Welcome to The 50, a Rhapsody scheme in which we attempt to compile the biggest, best, most historically remarkable songs of every year. Our list of 50 tracks -- presented here in no particular order, ideally flowing like a time-traveling DJ set -- has been argued over and (grudgingly) agreed upon by our full editorial staff. Please enjoy.
Welcome to an incredibly hip time. In 1959, The Isley Brothers gave us a "Shout" for the ages, while Ray Charles, in asking "What'd I Say," wanted to make sure we had developed a full appreciation for his soul declarations (as if we could help ourselves). Lloyd Price followed up his prior R&B hit "Stagger Lee" with the sheer force of his "Personality." And we also got the blues shouts of Muddy Waters and Howlin' Wolf (whose first LP, a compilation of recent Chess singles, was issued this year).

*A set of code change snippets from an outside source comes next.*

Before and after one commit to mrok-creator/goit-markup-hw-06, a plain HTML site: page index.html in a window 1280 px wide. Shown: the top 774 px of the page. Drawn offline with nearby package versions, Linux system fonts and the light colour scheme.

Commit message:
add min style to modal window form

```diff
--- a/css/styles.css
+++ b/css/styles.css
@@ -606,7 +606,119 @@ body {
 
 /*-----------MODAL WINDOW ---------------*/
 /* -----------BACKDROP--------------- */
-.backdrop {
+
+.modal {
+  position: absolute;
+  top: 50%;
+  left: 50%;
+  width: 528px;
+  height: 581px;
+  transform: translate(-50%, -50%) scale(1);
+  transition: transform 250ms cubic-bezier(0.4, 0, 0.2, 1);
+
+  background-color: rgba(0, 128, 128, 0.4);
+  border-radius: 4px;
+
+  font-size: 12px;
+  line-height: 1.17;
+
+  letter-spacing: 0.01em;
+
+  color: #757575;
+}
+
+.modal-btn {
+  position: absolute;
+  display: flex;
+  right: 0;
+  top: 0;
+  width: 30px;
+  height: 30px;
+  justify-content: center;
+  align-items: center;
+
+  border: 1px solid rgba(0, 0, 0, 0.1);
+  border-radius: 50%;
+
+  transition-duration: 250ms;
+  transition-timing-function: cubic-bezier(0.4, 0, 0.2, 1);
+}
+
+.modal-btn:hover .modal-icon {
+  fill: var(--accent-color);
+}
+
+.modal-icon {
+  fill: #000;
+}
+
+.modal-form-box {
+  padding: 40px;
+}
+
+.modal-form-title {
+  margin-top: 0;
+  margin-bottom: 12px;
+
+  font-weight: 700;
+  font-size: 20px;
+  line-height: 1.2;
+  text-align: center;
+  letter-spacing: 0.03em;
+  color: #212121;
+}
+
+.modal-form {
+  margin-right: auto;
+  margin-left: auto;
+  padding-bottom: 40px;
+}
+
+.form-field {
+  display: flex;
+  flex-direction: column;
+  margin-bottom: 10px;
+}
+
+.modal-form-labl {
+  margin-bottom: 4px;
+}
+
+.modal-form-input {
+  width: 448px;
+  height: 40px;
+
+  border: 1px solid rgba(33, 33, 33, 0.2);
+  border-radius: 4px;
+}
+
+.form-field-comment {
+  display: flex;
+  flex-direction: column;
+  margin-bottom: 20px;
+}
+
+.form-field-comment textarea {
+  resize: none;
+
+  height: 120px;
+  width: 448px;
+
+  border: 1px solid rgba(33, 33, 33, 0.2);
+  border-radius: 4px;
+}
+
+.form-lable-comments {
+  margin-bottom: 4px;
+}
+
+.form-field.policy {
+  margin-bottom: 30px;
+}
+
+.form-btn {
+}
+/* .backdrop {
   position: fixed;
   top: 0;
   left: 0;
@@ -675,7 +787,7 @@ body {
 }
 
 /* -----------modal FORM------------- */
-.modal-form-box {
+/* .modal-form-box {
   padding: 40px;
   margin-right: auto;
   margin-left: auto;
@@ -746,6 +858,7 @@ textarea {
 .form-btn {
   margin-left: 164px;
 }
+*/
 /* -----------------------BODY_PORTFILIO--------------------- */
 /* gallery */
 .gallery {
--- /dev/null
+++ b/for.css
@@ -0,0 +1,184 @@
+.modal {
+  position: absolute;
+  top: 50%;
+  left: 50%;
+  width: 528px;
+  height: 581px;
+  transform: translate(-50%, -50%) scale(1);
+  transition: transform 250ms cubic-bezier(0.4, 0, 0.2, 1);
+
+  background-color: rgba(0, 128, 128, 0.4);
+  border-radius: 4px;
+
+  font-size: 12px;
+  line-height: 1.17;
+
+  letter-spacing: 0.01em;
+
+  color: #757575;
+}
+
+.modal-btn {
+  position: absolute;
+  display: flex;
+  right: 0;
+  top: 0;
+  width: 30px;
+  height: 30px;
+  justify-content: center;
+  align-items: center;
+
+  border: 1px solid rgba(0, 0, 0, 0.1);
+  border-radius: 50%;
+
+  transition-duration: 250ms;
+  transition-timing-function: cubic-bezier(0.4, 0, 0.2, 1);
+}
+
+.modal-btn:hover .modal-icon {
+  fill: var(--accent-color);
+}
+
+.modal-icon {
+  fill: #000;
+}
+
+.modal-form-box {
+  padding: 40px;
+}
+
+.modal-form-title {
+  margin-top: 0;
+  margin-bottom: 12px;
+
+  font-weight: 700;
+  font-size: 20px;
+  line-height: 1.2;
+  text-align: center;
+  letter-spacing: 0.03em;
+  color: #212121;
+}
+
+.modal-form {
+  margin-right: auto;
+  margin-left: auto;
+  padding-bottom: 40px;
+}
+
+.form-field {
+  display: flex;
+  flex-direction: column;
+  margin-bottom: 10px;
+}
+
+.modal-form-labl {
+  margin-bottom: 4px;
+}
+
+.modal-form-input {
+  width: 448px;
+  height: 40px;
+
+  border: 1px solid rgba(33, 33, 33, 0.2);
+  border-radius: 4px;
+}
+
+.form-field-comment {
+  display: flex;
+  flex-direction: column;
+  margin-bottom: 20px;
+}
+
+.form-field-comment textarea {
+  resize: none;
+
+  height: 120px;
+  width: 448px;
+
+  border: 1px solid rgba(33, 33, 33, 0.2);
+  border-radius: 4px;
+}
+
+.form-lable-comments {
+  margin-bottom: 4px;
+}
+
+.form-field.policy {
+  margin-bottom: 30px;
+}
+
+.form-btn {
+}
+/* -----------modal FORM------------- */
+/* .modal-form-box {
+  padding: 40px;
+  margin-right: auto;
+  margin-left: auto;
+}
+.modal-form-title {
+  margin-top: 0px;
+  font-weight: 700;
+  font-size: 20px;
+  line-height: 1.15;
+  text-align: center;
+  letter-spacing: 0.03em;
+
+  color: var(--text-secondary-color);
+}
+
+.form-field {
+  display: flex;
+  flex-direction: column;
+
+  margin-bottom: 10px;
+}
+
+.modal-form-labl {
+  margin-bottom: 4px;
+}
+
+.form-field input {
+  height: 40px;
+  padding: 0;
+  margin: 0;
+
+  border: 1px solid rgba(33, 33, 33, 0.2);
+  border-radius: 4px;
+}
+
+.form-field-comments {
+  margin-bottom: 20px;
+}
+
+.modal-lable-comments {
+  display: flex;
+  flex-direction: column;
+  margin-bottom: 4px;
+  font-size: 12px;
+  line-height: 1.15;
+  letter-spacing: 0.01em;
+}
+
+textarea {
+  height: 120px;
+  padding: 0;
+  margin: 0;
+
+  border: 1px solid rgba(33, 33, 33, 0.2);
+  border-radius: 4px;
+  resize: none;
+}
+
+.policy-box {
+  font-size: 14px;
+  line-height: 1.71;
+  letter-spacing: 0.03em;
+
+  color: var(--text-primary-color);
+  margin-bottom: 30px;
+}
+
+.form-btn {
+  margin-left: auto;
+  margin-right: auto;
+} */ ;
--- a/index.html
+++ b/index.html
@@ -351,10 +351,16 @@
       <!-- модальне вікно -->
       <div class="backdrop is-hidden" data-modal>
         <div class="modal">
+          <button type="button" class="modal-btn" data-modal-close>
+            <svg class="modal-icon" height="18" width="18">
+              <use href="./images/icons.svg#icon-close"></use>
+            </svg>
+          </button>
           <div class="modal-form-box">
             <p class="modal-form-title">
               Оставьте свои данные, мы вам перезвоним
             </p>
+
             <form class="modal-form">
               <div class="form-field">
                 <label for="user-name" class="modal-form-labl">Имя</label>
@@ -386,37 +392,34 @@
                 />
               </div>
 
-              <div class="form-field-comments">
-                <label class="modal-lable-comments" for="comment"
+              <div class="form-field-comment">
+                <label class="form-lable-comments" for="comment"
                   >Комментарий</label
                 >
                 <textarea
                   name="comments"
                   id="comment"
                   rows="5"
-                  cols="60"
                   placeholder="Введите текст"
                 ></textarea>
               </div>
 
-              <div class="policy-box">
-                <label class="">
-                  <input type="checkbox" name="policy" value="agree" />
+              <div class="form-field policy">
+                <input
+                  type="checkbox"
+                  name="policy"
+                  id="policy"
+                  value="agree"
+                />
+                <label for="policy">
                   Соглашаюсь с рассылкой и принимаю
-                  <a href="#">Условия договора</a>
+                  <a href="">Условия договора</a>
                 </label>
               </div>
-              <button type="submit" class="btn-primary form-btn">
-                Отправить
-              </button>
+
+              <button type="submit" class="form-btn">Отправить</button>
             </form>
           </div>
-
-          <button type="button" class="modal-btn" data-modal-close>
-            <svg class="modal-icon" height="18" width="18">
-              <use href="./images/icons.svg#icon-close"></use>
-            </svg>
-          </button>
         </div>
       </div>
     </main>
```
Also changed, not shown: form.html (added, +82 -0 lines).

And that's before we stumble onto a blindingly genius year for jazz performances. Count 'em off: Miles Davis, Ornette Coleman, Charles Mingus, Sun Ra, Dave Brubeck and Bill Evans each released a career-defining LP in 1959. Nina Simone, Ella Fitzgerald and Sarah Vaughan notched some unforgettable performances, too.
Rock was in transition, after Elvis' military deployment and before the British Invasion, but that doesn't mean some of the genre's best tunes weren't joyfully thrashing around. Chuck Berry's sound is more than "Almost Grown" -- in fact, it feels fully mature -- while Bo Diddley's comic routine "Say Man" has stomp to it as well as humor.
Country achieved high spirits too, from George Jones' "White Lightnin'" to Skeeter Davis' pleading before a judge to "Set Him Free." (Kitty Wells acted a bit suspicious of rowdy times on "Your Wild Life's Gonna Get You Down," though her incomparable voice still suggests an affection for the honky-tonk life.) And we didn't forget the mellow stuff, either -- tracks like Ritchie Valens' "Donna" and Frankie Avalon's "Venus" -- so take James Brown's title "Try Me" as a motto, click play on our mix and enjoy!